- **EXERCISE**: From the line containing "version, because the" through the last line of the data, return those lines exactly as written and nothing more.
===== EXTRACTED INFORMATION =====
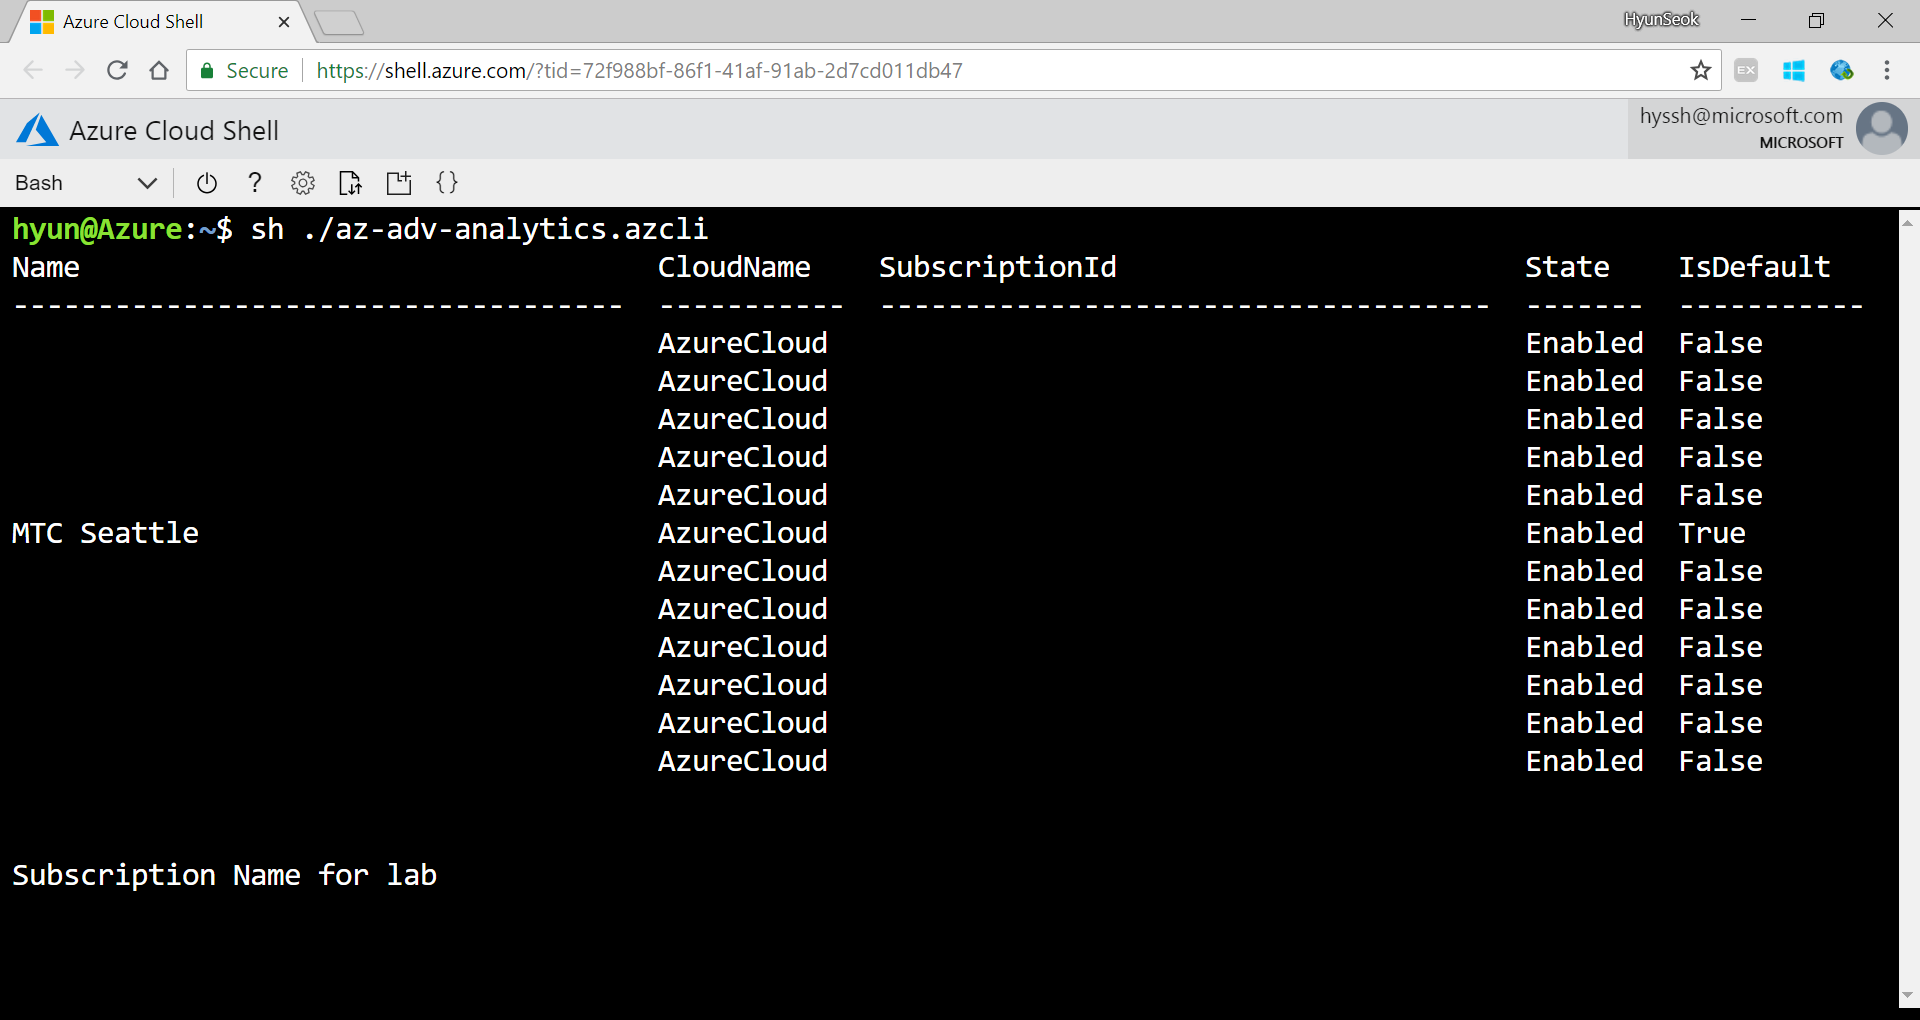
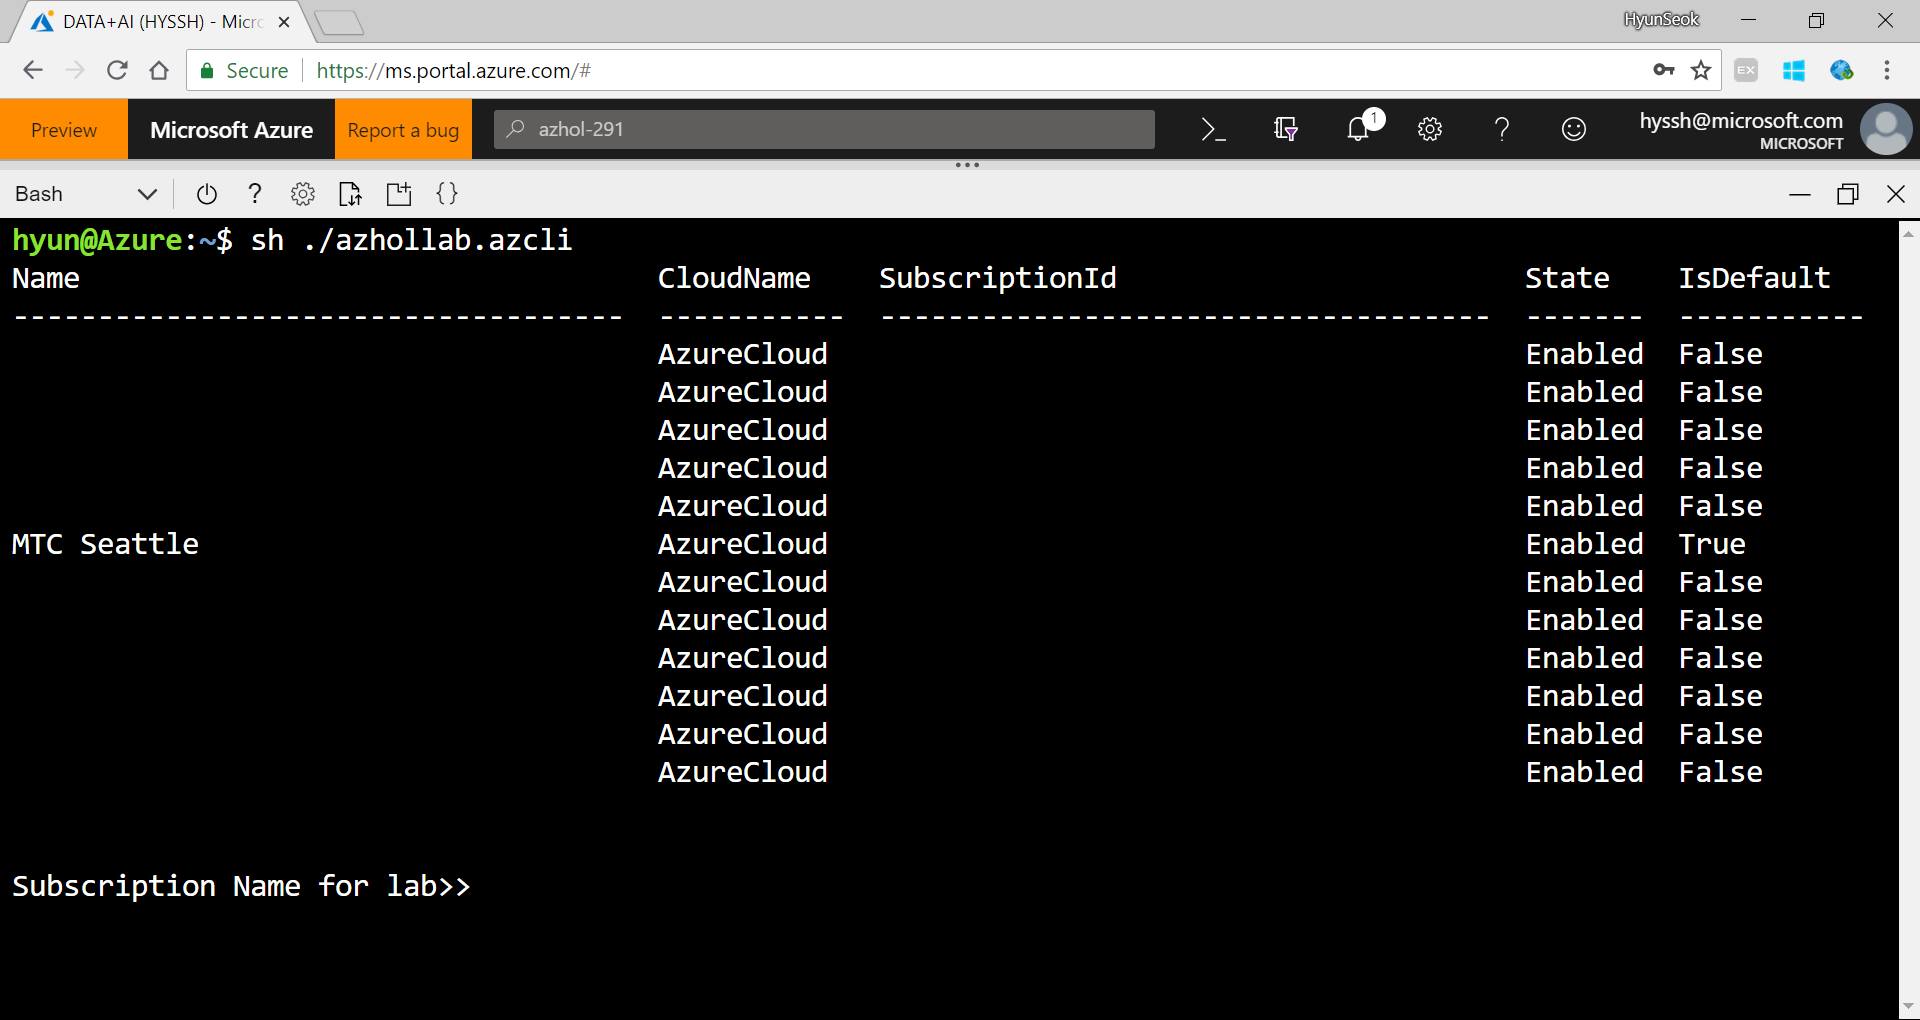
update script

diff --git a/00.SetupEnv.md b/00.SetupEnv.md
@@ -30,6 +30,10 @@
 
     > Care with subscription name when you run the script
 
+    ```bash
+    sh ./azhollab.acli
+    ```
+
     ![run script](./images/env01.01.png)
 
     Make sure you use correct __Azure Subscription__ for the Hands-on lab.
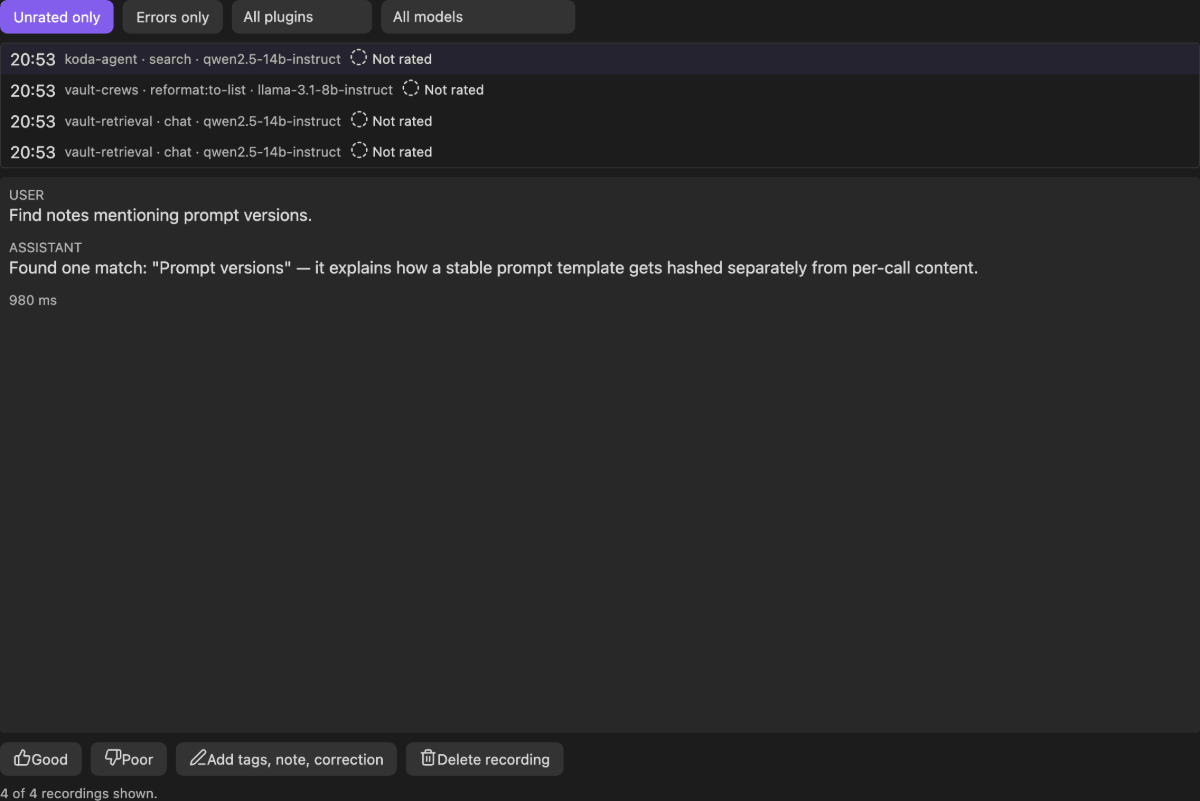
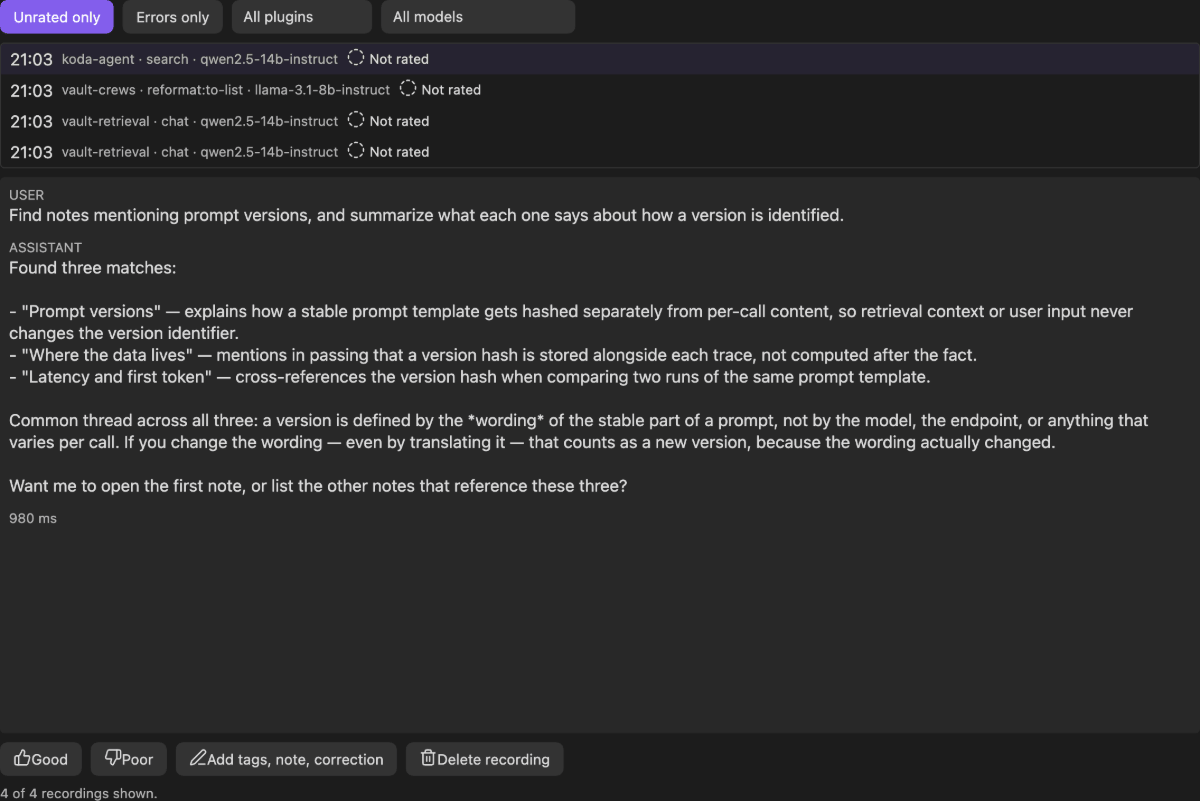
fix(images): hero.png mit realistisch langer Beispielantwort
Zweiter Master-Befund: der Detailbereich war trotz der Inhalts-Box aus
1051fb4 noch zur Haelfte leer, weil der ausgewaehlte Beispiel-Record
(koda-agent/search — jüngster Seed, erscheint immer als erste Zeile)
nur eine zweizeilige Antwort trug. Frage und Antwort verlaengert
(Aufzaehlung, ~12 Zeilen) — das Hero-Bild zeigt jetzt, wofuer die
Ansicht gebaut ist: Prompt und Antwort nebeneinander lesen.

diff --git a/scripts/shots.ts b/scripts/shots.ts
@@ -124,11 +124,28 @@ const SEED_RECORDS: Array<{
     feature: "search",
     model: "qwen2.5-14b-instruct",
     messages: [
-      { role: "user", content: "Find notes mentioning prompt versions." },
+      {
+        role: "user",
+        content:
+          "Find notes mentioning prompt versions, and summarize what each one says about "
+          + "how a version is identified.",
+      },
     ],
     content:
-      "Found one match: \"Prompt versions\" — it explains how a stable prompt template gets "
-      + "hashed separately from per-call content.",
+      "Found three matches:\n\n"
+      + "- \"Prompt versions\" — explains how a stable prompt template gets hashed "
+      + "separately from per-call content, so retrieval context or user input never "
+      + "changes the version identifier.\n"
+      + "- \"Where the data lives\" — mentions in passing that a version hash is stored "
+      + "alongside each trace, not computed after the fact.\n"
+      + "- \"Latency and first token\" — cross-references the version hash when comparing "
+      + "two runs of the same prompt template.\n\n"
+      + "Common thread across all three: a version is defined by the *wording* of the "
+      + "stable part of a prompt, not by the model, the endpoint, or anything that varies "
+      + "per call. If you change the wording — even by translating it — that counts as a "
+      + "new version, because the wording actually changed.\n\n"
+      + "Want me to open the first note, or list the other notes that reference these "
+      + "three?",
     latencyMs: 980,
   },
 ];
=====
- **ANSWER BELOW**:
+      + "new version, because the wording actually changed.\n\n"
+      + "Want me to open the first note, or list the other notes that reference these "
+      + "three?",
     latencyMs: 980,
   },
 ];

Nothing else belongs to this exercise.